General Motors Rejects Activist Investor's Proposal For Dual-class Stock Structure

Like He Did With Apple David Einhorn Wants GM To Create 2 Share Classes

Billionaire hedge fund manager David Einhorn has called for the company to create a dual-class share structure that would effectively eliminate the dividend on the common stock.

Einhorn, the founder of $9 billion hedge fund Greenlight Capital, wants shareholders to pressure GM to offer one class of stock that would receive the auto manufacturer's current dividends and another that would be more growth oriented.

The investor also nominated a slate of four candidates for election to GM's board - a move GM also rejected. The company said it believes GM could lower its cost of capital and unlock between $13 billion and $38 billion in shareholder value.

In addition, General Motors Company (NYSE:GM) said its board has decided not to recommend any of Greenlight's nominees for election to the board.

General Motors noted that elimination of the dividend on GM's existing common stock would likely lead to selling pressure by a significant universe of institutional owners and cause concern and confusion among retail holders, resulting in downward pressure on its share price.

GM shareholder Bob Olstein, chairman of Olstein Capital Management, understands Einhorn's frustrations but thinks the stock can go higher without any financial engineering.

For CEO Mary Barra, this is the second go-round with an activist in just two years.
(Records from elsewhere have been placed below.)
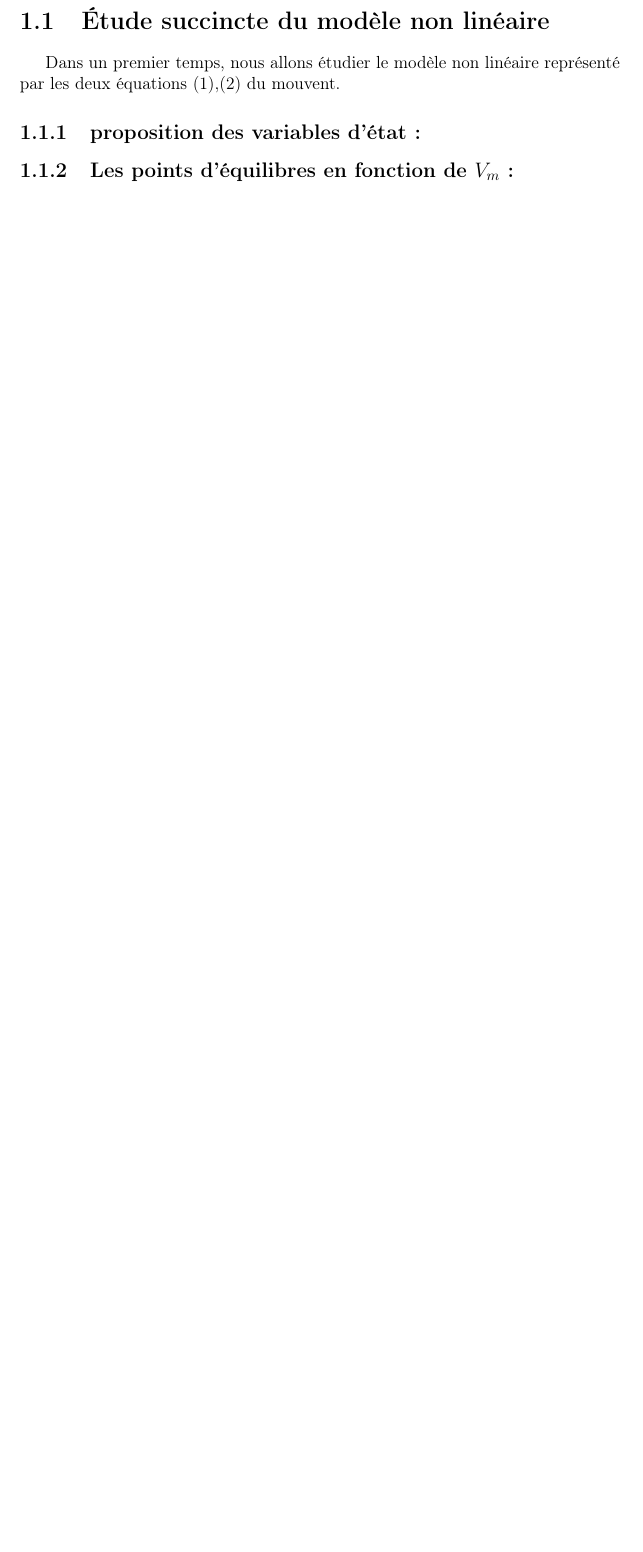
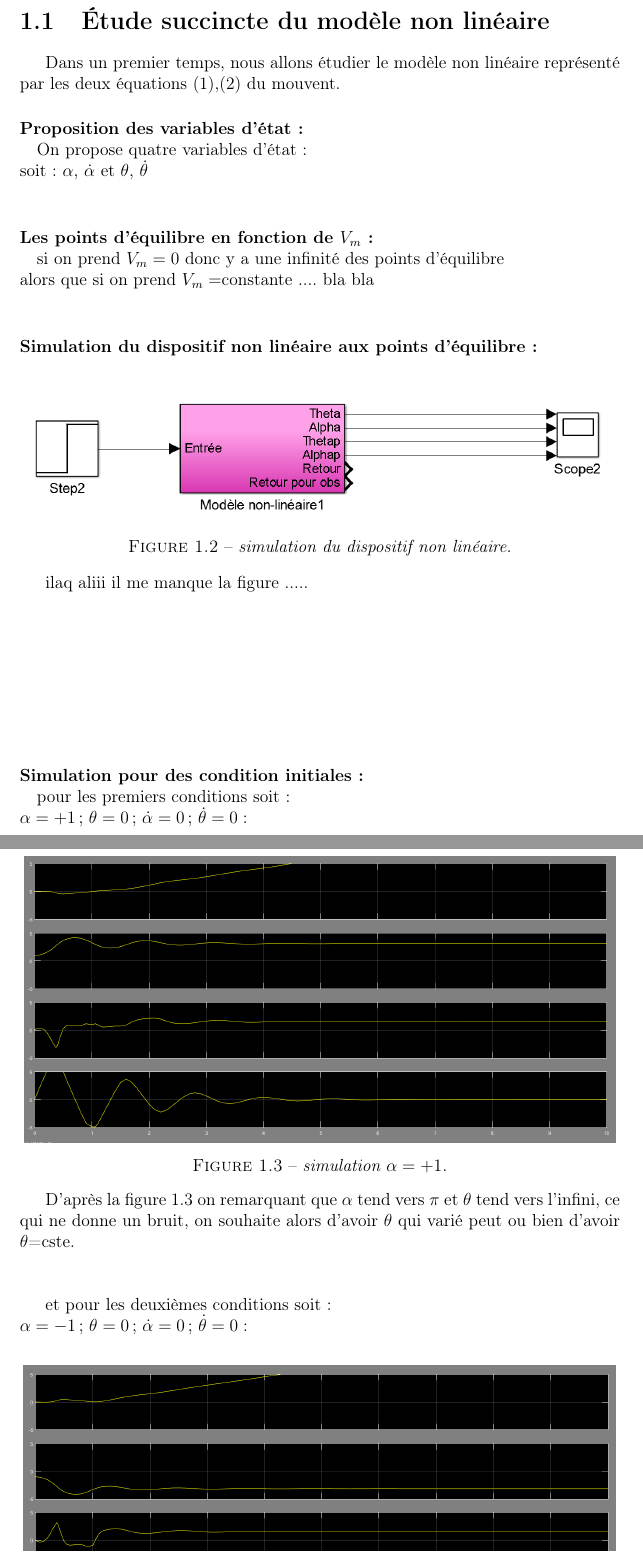
Before and after one commit to faridbouyoucef/syslininvone, a LaTeX document (SystemeLineaire1.tex): part of page 9 of 13 before the commit and two parts of pages 9 and 10 of 14 after it, the two joined at a grey line, cut so that both start at the same text, the shorter picture padded with empty space. Compiled offline with pdfLaTeX.

Commit message:
mazal la partie agi

```diff
--- a/SystemeLineaire1.tex
+++ b/SystemeLineaire1.tex
@@ -252,13 +252,42 @@ $-\frac{1}{2}m_{p}L_{p}L_{r}\cos(\alpha)\dot{\theta}+(J_{p}+\frac{1}{4}m_{p}L_{p
 \section{Étude succincte du modèle non linéaire  }
 
 Dans un premier temps, nous allons étudier le modèle non linéaire représenté par les deux équations (1),(2) du mouvent.
- \subsection{proposition des variables d'état :}
+
+ \paragraph{Proposition des variables d'état :\\}
+
+ On propose quatre variables d'état : \\
+ soit : $\alpha$, $\dot{\alpha}$ et  $\theta$, $\dot{\theta}$\\
+
+ \paragraph{Les points d'équilibre en fonction de $V_{m}$ :\\}
+
+ si on prend  $V_{m}=0$ donc y a une infinité des points d'équilibre \\
+ alors que si on prend $V_{m}=$constante   .... bla bla \\
+
+  \paragraph{Simulation du dispositif non linéaire aux points d'équilibre :\\}
 
 
+\begin{center}
+\includegraphics[scale=0.5]{modelenonlineairesimulink.png}
+\captionof{figure}{\textit{simulation du dispositif non linéaire.}}
+\label{fig1}
+\end{center}
 
+ ilaq aliii il me manque la figure ..... \\\\\\\\\\\\\\
 
+ \paragraph{Simulation pour des condition initiales :\\}
 
+ pour les premiers conditions soit :\\
+$\alpha=+1$; $\theta=0$; $\dot{\alpha}=0$; $\dot{\theta} = 0:$ \\
 
+\begin{center}
+\includegraphics[scale=0.4]{alpha=+1.PNG}
+\captionof{figure}{\textit{simulation $\alpha=+1$.\\}}
+\label{fig1}
+\end{center}
 
+D’après la figure 1.3 on remarquant que $\alpha$ tend vers $\pi$ et $\theta$
+tend vers l'infini, ce qui ne donne un bruit, on souhaite alors d'avoir $\theta$ qui varié peut ou bien d'avoir $\theta$=cste.\\\\
 
+et pour les deuxièmes conditions soit :\\
+$\alpha=-1$; $\theta=0$; $\dot{\alpha}=0$; $\dot{\theta} = 0:$ \\
 
@@ -265,2 +299 @@ Dans un premier temps, nous allons étudier le modèle non linéaire représent
 
- \subsection{Les points d'équilibres en fonction de $V_{m}$ :}
```
Also changed, not shown: alpha=+1.PNG (added), alpha=-1.PNG (added), modelenonlineairesimulink.png (added), SystemeLineaire1.tex (9 more changed lines).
Losing the investment-grade credit rating would raise borrowing costs at GM Financial, the company's in-house financing arm. GM said the dividend shares would not help it sell more cars or drive higher profitability or generate more cash flow and it does not address factors in the automotive industry that have affected GM's stock price.

DETROIT (AP) - General Motors has rejected a proposal from investor David Einhorn to split its stock into two classes.

Greenlight Capital holds 0.88% of General Motors shares, with the holding valued at more than $450 million. The Dividend Shares would appeal to yield-focused investors. GM said Greenlight's proposal changed over time, but it believes Greenlight's current proposal carries new risks such as the loss of investment-grade credit rating and governance challenges for two classes of stock. Greenlight has held GM shares since early 2011, months after the largest US automaker rebounded from a government-backed bankruptcy with an initial public offering. Greenlight has held GM shares since early 2011, months after the largest USA automaker rebounded from government-backed bankruptcy with an initial public offering. So, essentially, we are now learning about the offer because Greenlight Capital needs the backing of more shareholders to force the split. In March 2015, GM announced a $5 billion share buyback program to avoid a public standoff with a group of major investors. While GM has the Chevrolet Bolt electric vehicle hitting the market this year ahead of Tesla Inc.'s Model 3, the upstart run by Elon Musk is gaining on GM in market capitalization. GM expects to return approximately $7 billion in cash to shareholders in 2017, bringing total cash returns to shareholders to approximately $25 billion since 2012.